309. Personal for Caffery. Your 395, July 3, second paragraph.1 Chauvel seems to be laboring under some misapprehension regarding meeting of four commanders-in-chief. Meeting was arranged in complete agreement among the three west representatives who also agreed on the joint report of the meeting, the text of which follows for your personal information:
“Generals Robertson, Noiret and Clay visited Marshal Sokolovsky at his headquarters at 1700 hours by appointment. We were met with courtesy. General Clay opened the conversation by stating that the three west military governors were concerned over the transport situation into Berlin. We have been flying all of our supplies in for some days, and this is indeed a serious situation. We therefore determined to meet with Marshal Sokolovsky to frankly discuss the transport situation. General Clay pointed out further that we wished to be advised as to what we could expect with respect to the resumption of traffic.
General Robertson then stated that he wished to speak in connection with his exchange of notes with Marshal Sokolovsky in which the [Page 949]latter had stated the traffic was held up due to technical difficulties.2 This had continued for ten days and it should now be possible for Marshal Sokolovsky to know what the technical difficulties were and he should be able now to assure us that traffic could be resumed at an early date, and when General Robertson pointed out further the seriousness of the present situation to the German population Berlin, and also the increased effect of the blockade on public opinion. He further drew attention to the fact that no alternative routes had been made available.
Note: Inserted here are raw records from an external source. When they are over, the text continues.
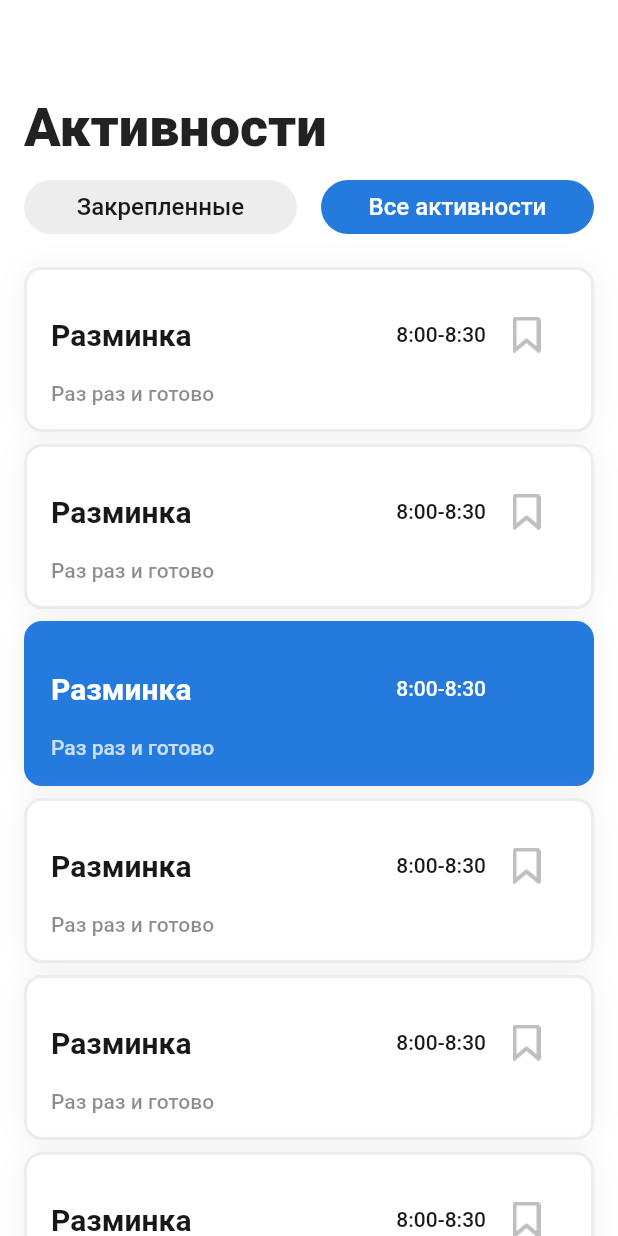
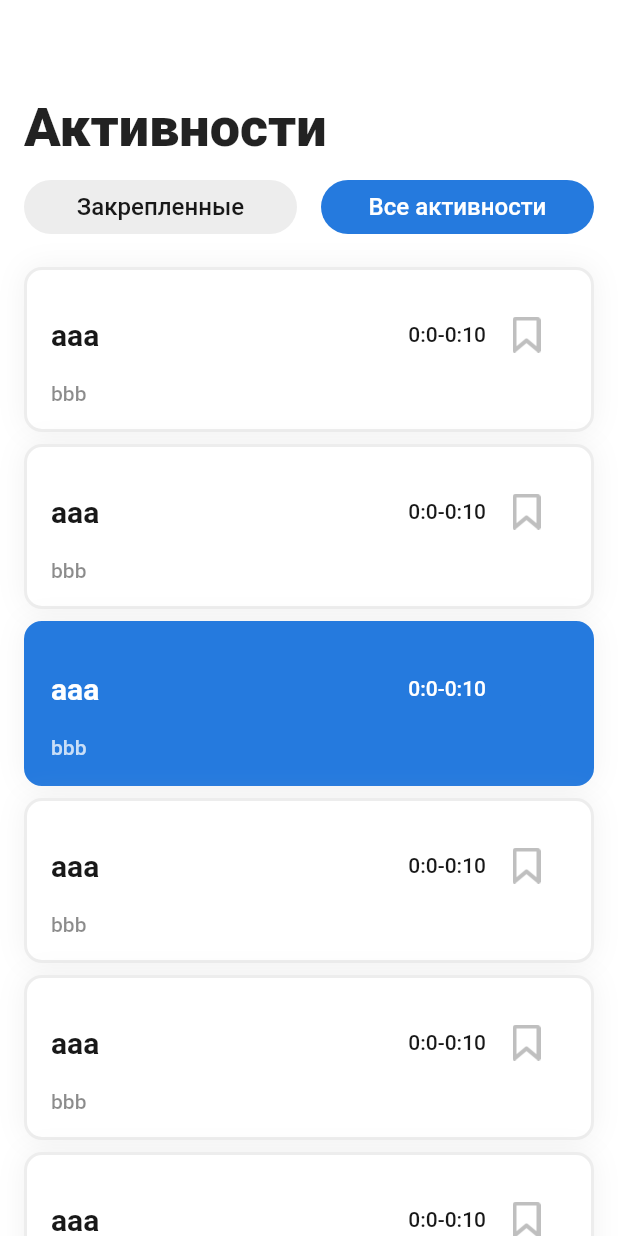
Before and after one commit to StarProxima/CampApp, a Flutter app: the ActivityPage screen opened directly, on a phone screen of 412 x 824 dp. Run offline on Flutter 3.47's test engine with Material 2 defaults, Android fonts, the phone set to English and light mode, and no system bars; our stand-ins replace file_picker, flutter_chat_types, flutter_chat_ui, image_picker, open_file and 1 more; missing offline and left inert: dart:ffi, image_picker_for_web, mobile_scanner.

```diff
--- a/camp_app/lib/activity_page.dart
+++ b/camp_app/lib/activity_page.dart
@@ -60,11 +60,7 @@ class _ActivityPageState extends State<ActivityPage> {
                     },
                     child: Text(
                       "Закрепленные",
-                      style: TextStyle(
-                          fontSize: 16,
-                          color: isAllActivity
-                              ? AppColors.textDark
-                              : AppColors.background),
+                      style: TextStyle(fontSize: 16, color: isAllActivity ? AppColors.textDark : AppColors.background),
                     ),
                   ),
                 ),
@@ -81,11 +77,7 @@ class _ActivityPageState extends State<ActivityPage> {
                     },
                     child: Text(
                       "Все активности",
-                      style: TextStyle(
-                          fontSize: 16,
-                          color: isAllActivity
-                              ? AppColors.background
-                              : AppColors.textDark),
+                      style: TextStyle(fontSize: 16, color: isAllActivity ? AppColors.background : AppColors.textDark),
                     ),
                   ),
                 )
@@ -95,12 +87,16 @@ class _ActivityPageState extends State<ActivityPage> {
           Expanded(
             child: SizedBox(
               child: ListView.separated(
-                padding: const EdgeInsets.only(
-                    bottom: 16, left: 16, right: 16, top: 16),
+                padding: const EdgeInsets.only(bottom: 16, left: 16, right: 16, top: 16),
                 itemBuilder: (context, index) {
                   return Event(
                     isActive: index == 2,
                     isAttached: index == 2,
+                    title: "aaa",
+                    description: "bbb",
+                    startTime: 0,
+                    endTime: 10,
+                    onTap: () {},
                   );
                 },
                 itemCount: 10,
--- a/camp_app/lib/event_page.dart
+++ b/camp_app/lib/event_page.dart
@@ -6,7 +6,9 @@ import 'styles/app_images.dart';
 import 'styles/button_styles.dart';
 
 class EventPage extends StatefulWidget {
-  const EventPage({Key? key}) : super(key: key);
+  const EventPage({Key? key, required this.eventID}) : super(key: key);
+
+  final int eventID;
 
   @override
   State<EventPage> createState() => _EventPage();
--- a/camp_app/lib/timetable/event.dart
+++ b/camp_app/lib/timetable/event.dart
@@ -6,24 +6,30 @@ import 'package:flutter/material.dart';
 import '../event_page.dart';
 
 class Event extends StatelessWidget {
-  const Event({Key? key, required this.isActive, this.isAttached})
+  const Event(
+      {Key? key,
+      required this.isActive,
+      this.isAttached,
+      required this.title,
+      required this.description,
+      required this.startTime,
+      required this.endTime,
+      required this.onTap})
       : super(key: key);
 
-  final title = "Разминка";
-  final description = "Раз раз и готово";
+  final title;
+  final description;
   final bool isActive;
-  final startTime = "8:00";
-  final endTime = "8:30";
+  final int startTime;
+  final int endTime;
   final bool? isAttached;
+  final Function() onTap;
 
   @override
   Widget build(BuildContext context) {
     return GestureDetector(
       onTap: () {
-        Navigator.push(
-          context,
-          MaterialPageRoute(builder: (context) => const EventPage()),
-        );
+        onTap();
       },
       child: Container(
         decoration: BoxDecoration(
@@ -37,9 +43,7 @@ class Event extends StatelessWidget {
                 offset: Offset.zero,
               ),
             ],
-            border: Border.all(
-                color: isActive ? AppColors.primary : AppColors.border,
-                width: 2)),
+            border: Border.all(color: isActive ? AppColors.primary : AppColors.border, width: 2)),
         padding: const EdgeInsets.all(16),
         child: Column(
           crossAxisAlignment: CrossAxisAlignment.start,
@@ -57,7 +61,7 @@ class Event extends StatelessWidget {
                 ),
                 const Spacer(),
                 Text(
-                  "$startTime-$endTime",
+                  "${(startTime / 60).floor()}:${startTime % 60}-${(endTime / 60).floor()}:${endTime % 60}",
                   style: TextStyle(
                     fontWeight: FontWeight.w500,
                     fontSize: 14,
@@ -68,15 +72,12 @@ class Event extends StatelessWidget {
                     ? ElevatedButton(
                         style: onlyIcons,
                         onPressed: () {
-
                           //isAttached = !isAttached;
                         },
                         child: Image(
                           height: 24,
                           width: 24,
-                          image: isAttached!
-                              ? AppImages.attachSelected
-                              : AppImages.attach,
+                          image: isAttached! ? AppImages.attachSelected : AppImages.attach,
                         ))
                     : Container(),
               ],
@@ -89,9 +90,7 @@ class Event extends StatelessWidget {
               style: TextStyle(
                 fontWeight: FontWeight.w500,
                 fontSize: 14,
-                color: isActive
-                    ? AppColors.background.withAlpha(192)
-                    : AppColors.textDark.withAlpha(127),
+                color: isActive ? AppColors.background.withAlpha(192) : AppColors.textDark.withAlpha(127),
               ),
             )
           ],
```
Also changed, not shown: camp_app/lib/timetable/now_day_timetable.dart (+11 -14 lines), camp_app/lib/timetable/timetable.dart (+31 -1 lines).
Marshal Sokolovsky in his opening remarks stated that General Robertson had raised the question which was important to us and wanted it treated alone, whereas there were other questions which were important to him. Marshal Sokolovsky then made a significant remark to the effect that he had never said that traffic on the railway was held up for other than technical reasons, and that these technical reasons still applied although he could not foretell what further developments might be. Marshal Sokolovsky then went into a fairly lengthy explanation of how the Western Allies had created economic disorders in the Soviet zone which made it impossible to provide alternative routes. Marshal Sokolovsky then stated that these economic disorders had been created by the London Conference at which he was not a party and therefore he could not be blamed for the results which should have been foreseen by those engaged in the London Conference. This is of considerable significance because Marshal Sokolovsky made no special reference to the currency situation in speaking of the conditions at Berlin which made it difficult for him to answer our questions, and thus for the first time related the Berlin situation to the London Conference as a whole. He made it quite clear that he was not prepared to answer any question on the resumption of traffic unless the results of the London Conference were also to be discussed. General Robertson specifically attempted to pin him down on this question. In reply, Marshal Sokolovsky again referred to the technical difficulties the railway but without specifically answering General Robertson’s question, accepted the latter’s interpretation that the question of transport was related to the total German problem. In view of these statements, General Robertson stated that Marshal Sokolovsky had raised very broad questions indeed and therefore he has nothing more to say.
General Noiret then stated that he had proposed to discuss the question of resumption of the movement of military freight but that in view of Marshal Sokolovsky’s answer to General Robertson’s [Page 950]query, he had nothing further to say. Marshal Sokolovsky then stated once again that he had never said that traffic would be stopped bringing in food for the Berlin population, and that the present stoppage was for technical reasons although he could not guarantee that when these technical difficulties had been cleared, others might not occur elsewhere. When Marshal Sokolovsky made this statement, General Clay stated that no further discussion appeared useful and thanked Marshal Sokolovsky for the meeting. Generals Robertson and Noiret did likewise and at 1730 hours the three west military governors left his office.
The three west governors are agreed that Marshal Sokolovsky is under instructions which permit him no latitude in negotiating the transport question alone or even in connection with other subjects unless there is a complete discussion of the German problem. He deliberately related the Berlin situation to the London Conference. From this, the three west military governors are of the opinion that the Soviet Government at this moment has no intent [intention] to settle the Berlin problem except as a part of the settlement of the German problem. It is clear that further action here by the three west military governors would serve no useful purpose.
In order to prevent Soviet breaking of news we have each advised our press that the three of us met with Sokolovsky at 1700 hours to ask for assurance with respect to the reopening of traffic; that we received no assurance; and that the situation thus remained unchanged. The press was advised that the meeting was called as a result of spontaneous desire of all three military governors to attempt to find a solution here.”
Sent Paris as 309; repeated Department as 1601.
- Not printed; in it Caffery reported a statement by Chauvel that Robertson had sent his letter to Sokolovsky without indicating that he was supported by French and Americans and that the three Western Powers had not agreed on the time of the meeting with Sokolovsky. (740.00119 Control (Germany)/7–348)↩
- Regarding Marshal Sokolovsky’s letter of June 29 to General Robertson under reference here, see telegram 1555, June 30, from Berlin, p. 932, and footnote 1 thereto.↩